The rise of COVID-19 has forced cultural institutions to explore alternative digital spaces with the creation of virtual exhibitions thanks to VR technology.
In 2015, artist and filmmaker Chris Milk showcased the immense potentiality of virtual reality in his popular TED Talk, describing the medium as the “ultimate empathy machine”.
“Unfortunately, talking about virtual reality is like dancing about architecture. Why is it difficult to explain? It’s difficult because it’s a very experiential medium. You feel your way inside of it. It’s a machine, but inside of it, it feels like real life, it feels like truth. And you feel present in the world that you’re inside and you feel present with the people that you’re inside of it with”.
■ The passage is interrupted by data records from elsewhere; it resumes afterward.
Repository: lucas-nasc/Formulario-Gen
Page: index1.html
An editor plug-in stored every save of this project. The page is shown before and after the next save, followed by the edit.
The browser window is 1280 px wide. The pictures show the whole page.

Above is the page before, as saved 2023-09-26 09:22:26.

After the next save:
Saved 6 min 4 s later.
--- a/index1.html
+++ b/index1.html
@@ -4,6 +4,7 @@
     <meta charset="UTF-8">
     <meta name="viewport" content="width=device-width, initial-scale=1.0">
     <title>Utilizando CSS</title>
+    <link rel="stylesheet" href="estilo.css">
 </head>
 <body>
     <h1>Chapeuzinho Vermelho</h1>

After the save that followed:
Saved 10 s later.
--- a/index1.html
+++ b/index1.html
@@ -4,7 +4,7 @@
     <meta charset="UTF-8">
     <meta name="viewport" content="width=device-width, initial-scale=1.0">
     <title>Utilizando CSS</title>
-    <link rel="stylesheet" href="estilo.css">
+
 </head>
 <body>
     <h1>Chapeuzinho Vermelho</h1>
– Chris Milk, 2015
The COVID-19 pandemic has completely shifted our lives in facets that we often took for granted. Work and social life congregated online temporarily, creating a social and physical barrier between us and our lives. For cultural institutions and art galleries, the first wave of the pandemic forced a rethink in the way in which we experience and feel culture. While the physical space surrounding the art pieces are important to allow us to explore the world inhabiting these pieces, it’s the art that evokes and connects with us more profoundly. The solution became evident: virtual reality.
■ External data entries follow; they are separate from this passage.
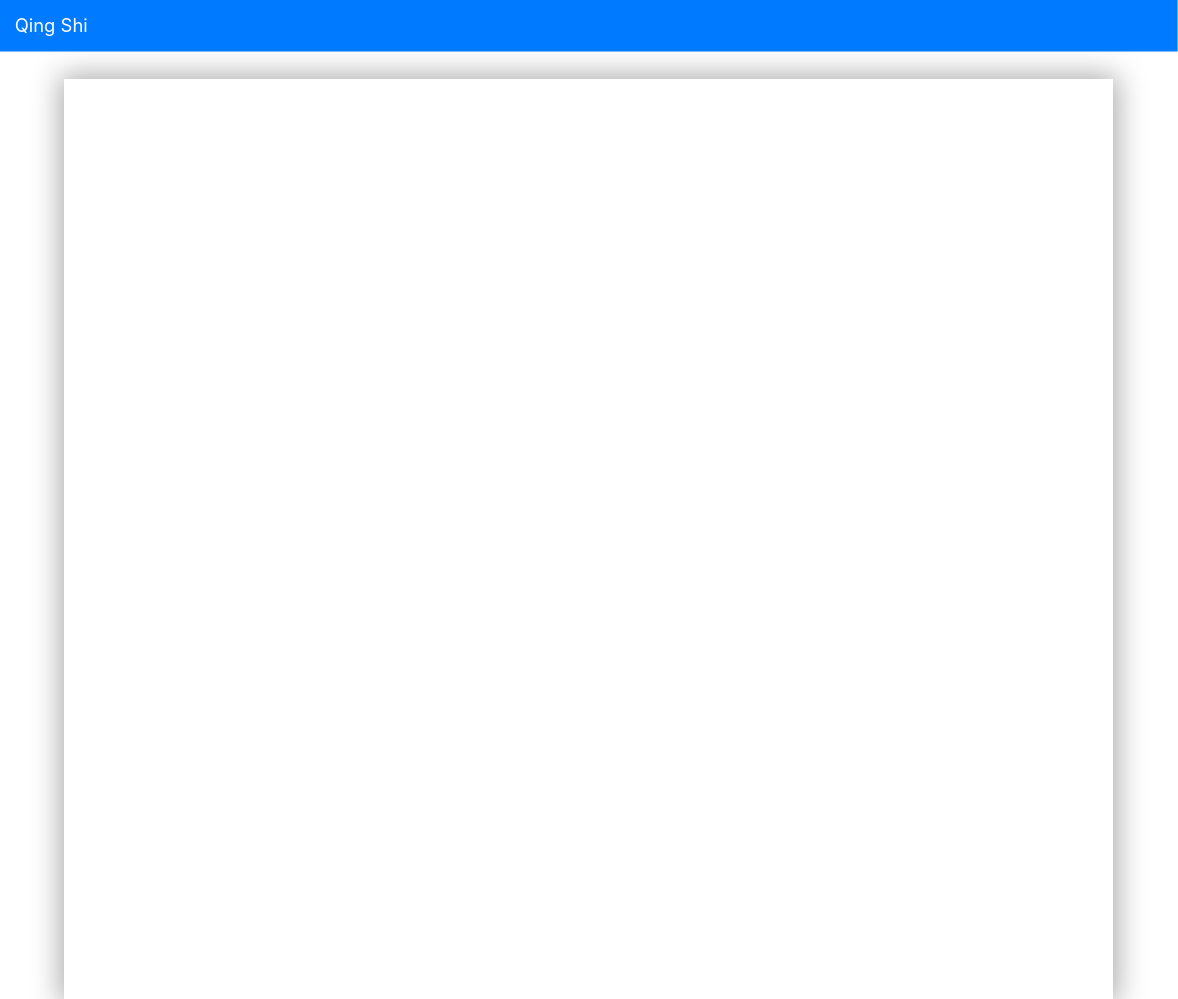
Repository: sqsssq/webpage
Page: index.html
The author's editor kept a copy of each file at every save. The page is drawn from the files as they stood at one save, then again after the next save.
The browser window is 1280 px wide. The pictures show the whole page, at 92% of full size.
Some web libraries are served in a nearby version.

Above is the page before, as saved 2022-03-27 20:48:25.

### index.html
<!--
 * @Author: Qing Shi
 * @LastEditTime: 2022-03-27 20:48:25
 * @Knowledge:
 * @Description: my homepage
 * @Attention:
-->
<!doctype html>
<html lang="zh-CN">

<head>
    <!-- 必须的 meta 标签 -->
    <meta charset="utf-8">
    <meta name="viewport" content="width=device-width, initial-scale=1, shrink-to-fit=no">
    <title>Qing Shi</title>

    <!-- 新 Bootstrap4 核心 CSS 文件 -->
    <link rel="stylesheet" href="https://cdn.staticfile.org/twitter-bootstrap/4.3.1/css/bootstrap.min.css">

    <!-- jQuery文件。务必在bootstrap.min.js 之前引入 -->
    <script src="https://cdn.staticfile.org/jquery/3.2.1/jquery.min.js"></script>

    <!-- bootstrap.bundle.min.js 用于弹窗、提示、下拉菜单，包含了 popper.min.js -->
    <script src="https://cdn.staticfile.org/popper.js/1.15.0/umd/popper.min.js"></script>

    <!-- 最新的 Bootstrap4 核心 JavaScript 文件 -->
    <script src="https://cdn.staticfile.org/twitter-bootstrap/4.3.1/js/bootstrap.min.js"></script>

    <link rel="stylesheet" href="css/index.css">
    <link rel="shortcut icon" href="icon/bitbug_favicon.ico" />
</head>

<body>

    <nav class="navbar  navbar-dark bg-primary"">
        <a class="navbar-brand" href="#">
            Qing Shi
        </a>

        <button type="button" class="btn btn-outline-primary">中/EN</button>
    </nav>

    <div class="container framework">
        <!-- Image and text -->
    </div>
</body>

</html>

### css/index.css
* {
    margin: 0;
    padding: 0;
}

body {
    /* font-family:Georia,serif; */
    background: #ffffff;
    /* font-weight:bold; */
    /* font-size:15px; */
    /* color:#333;
    overflow: hidden; */
    -webkit-font-smoothing: antialiased;
}

.framework {
    height: 1000px;
    margin-top: 30px;
    /* border-color: black; */
    /* border-width: 3px; */
    /* border-style: solid; */
    box-shadow: darkgrey 0px 0px 30px 5px ;
}


/*chrome--------------------------------------------start*/
::-webkit-scrollbar {
    width: 8px;
    height: 8px;
}

/* Track */
::-webkit-scrollbar-track {
    background: #ffffff;
    border-radius: 8px;
}

/* Handle */
::-webkit-scrollbar-thumb {
    background: rgb(201, 201, 202);
    border-radius: 8px;
}

/* Handle on hover */
::-webkit-scrollbar-thumb:hover {
    background: rgb(162, 162, 163);
}

.el-menu::-webkit-scrollbar,
.el-table__body-wrapper::-webkit-scrollbar {
    display: none;
}

.el-menu:hover::-webkit-scrollbar,
.el-table__body-wrapper:hover::-webkit-scrollbar {
    display: block;
}

/*chrome--------------------------------------------end*/

After the next save:
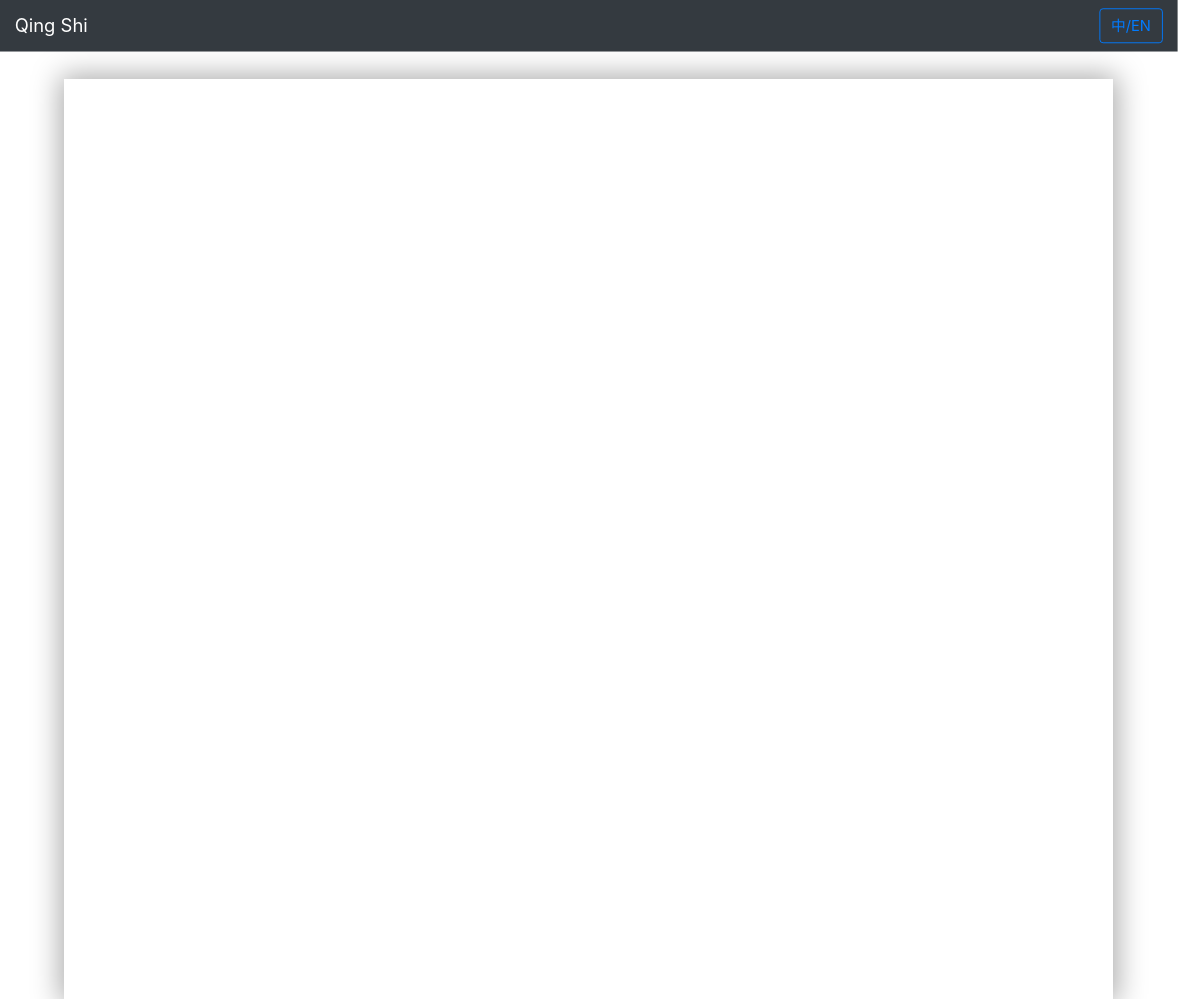
Saved 19 s later.
--- a/index.html
+++ b/index.html
@@ -32,7 +32,7 @@
 
 <body>
 
-    <nav class="navbar  navbar-dark bg-primary"">
+    <nav class="navbar  navbar-dark bg-dark">
         <a class="navbar-brand" href="#">
             Qing Shi
         </a>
Last summer, the London V&A launched its much-anticipated Alice: Curiouser and Curiouser exhibition accompanied by Curious Alice, a 15-20 minute sensory virtual reality experience that transported visitors inside a reimagined world of Lewis Carroll’s classic Alice in Wonderland. Visitors immersed themselves in a world they were familiar with, but had never actually explored.
The exhibition highlighted three key aspects when creating or curating a virtual exhibition:
Easy to Master
Creating exhibitions for a gallery audience requires careful consideration. This becomes especially so when the exhibition is experienced through VR, a medium that might be mainstream in popularity, but it’s still niche in practice. Exhibitions need to make design choices that reassured visitors combined with a low learning threshold, to easily onboard all visitors.
Architecting the world to immerse in is, for the most part, the easiest part of a VR experience. The difficult part occurs when trying to weave together the world with a story to keep the visitors engaged. In Curious Alice, visitors followed the traditional storyline, going through rabbit holes, playing mini-games and exploring the psychedelic world around them.
While VR will not fully replace visiting museums, it is a powerful partner and supporting actor to real-life exhibitions. The combination of real and virtual can further enhance and complement exhibitions to further retain the experience on a deeper level.
At MOONHUB, we believe we create works of art for our clients and their employees. We strive to make the training a sensory immersive experience to emotionally connect with our trainees, and we help you achieve this by providing you and your business tailored solutions for you and your people’s needs.